At the beginning of February, my choir – the Jerusalem Oratorio Chamber Choir, together with our sister choir Bel Canto (also a part of the larger Jerusalem Oratorio Choir), took part in a concert with the Ashdod Symphony Orchestra under the baton of Maestro Vag Papian, performing the Fauré Requiem at the Jerusalem International YMCA. And at the end of February, the JOCC joined the Ellerhein Girls’ Choir from Tallinn, Estonia, the Bat Kol Choir and the Maayan Choir from Tel Aviv, and the Yoav Choir from the south of Israel, to participate in the annual MustonenFest in Tel Aviv, performing – under the baton of the festival’s founder, Maestro Andres Mustonen – a new work by contemporary Israeli composer Eitan Steinberg. This was the world premiere of a work for six choirs and percussion, entitled “Sod HaKavana” – literally “The Secret of the Intention” To quote from the introduction to the score, “the Jewish expression kavana refers to the mystical power of one’s inner intention when saying a prayer or performing an act, and to the deep impact that such an intention has. The Midrash refers to the intention to the words written in the prayer, while the Kabbalah adds mystical intentions beyond the meaning of the written words.”

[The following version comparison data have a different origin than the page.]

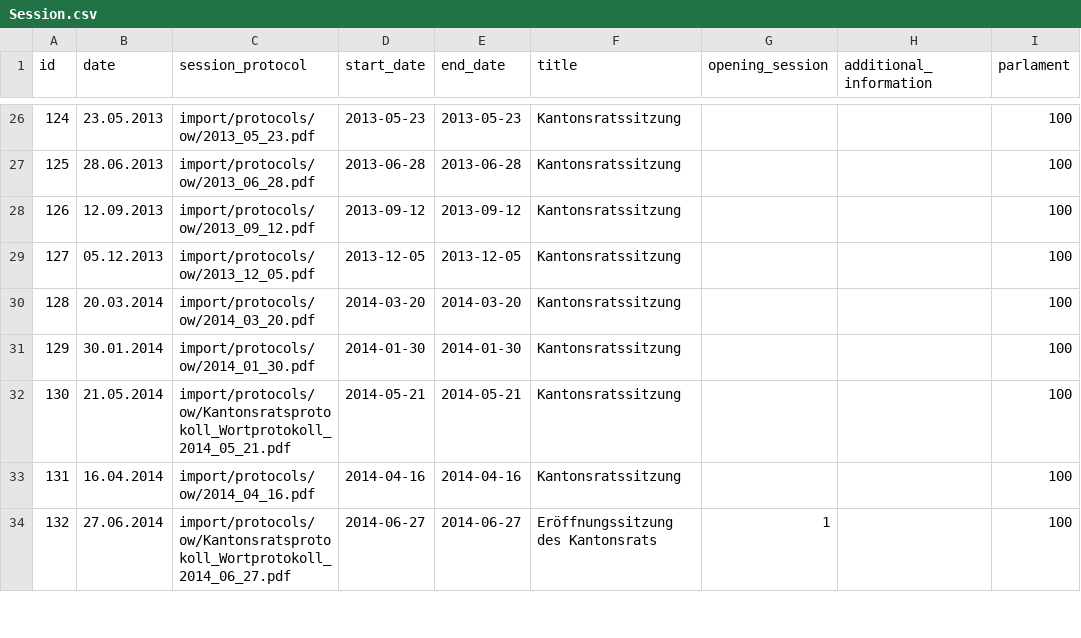
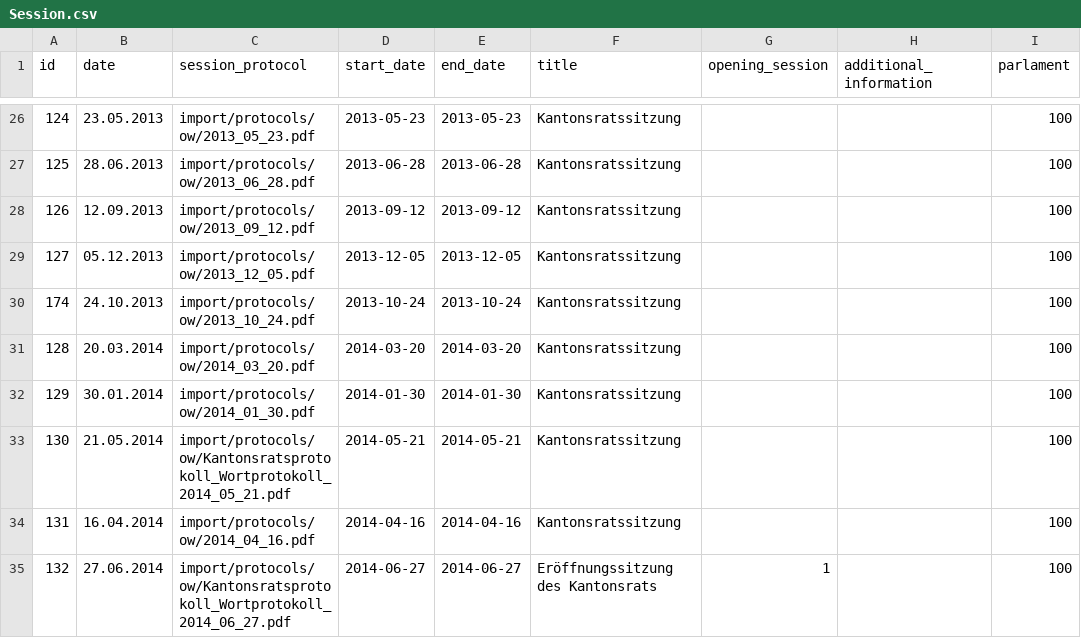
Before and after one commit to bekurmann/BA_polity, a CSV file: backend/django_app/core/data/Session.csv, drawn as a sheet; only a part is shown, gaps mark what is left out; the diff covers the shown part only; the diff names each change by its address in the sheet, - before the commit and + after, or states it on an @@ line.

```diff
--- a/backend/django_app/core/data/Session.csv
+++ b/backend/django_app/core/data/Session.csv
+row 30: 174 | 24.10.2013 | import/protocols/ow/2013_10_24.pdf | 2013-10-24 | 2013-10-24 | Kantonsratssitzung |  |  | 100
```
Also changed, not shown: 6 added rows, 14 removed rows and 1 edited cell elsewhere in this file, backend/django_app/core/data/Affair.csv, backend/django_app/core/data/Politican.csv, 15 other files.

I have to admit, when I first heard that we were to perform a piece of contemporary music, I felt the greatest misgivings. And I won’t lie – it was not easy, what with the many changes of tempo (sometimes extreme) and the complex rhythms. But somehow, when all the choirs and the percussionists came together – everything seemed to work out. I really liked it.
Just to give you a taste, here is a short videoclip of part of the Dress Rehearsal. Since each choir had a different role and different scores and had been working separately, this was the first time all the singers and instrumentalists had come together to work on the piece.
We gave two performances – one at the Ashdod Centre for the Performing Arts (the same place where we had performed The Magic Flute the previous month, and Beethoven’s Choral Symphony in October) and one at the Israel Conservatory of Music in Tel Aviv. In both locations, the audience responded with prolonged applause.
With barely time to catch our breath, many of us will be taking part, later this month, in a sing-along production of Gilbert and Sullivan’s “Patience“.
But that’s for next time 🙂 .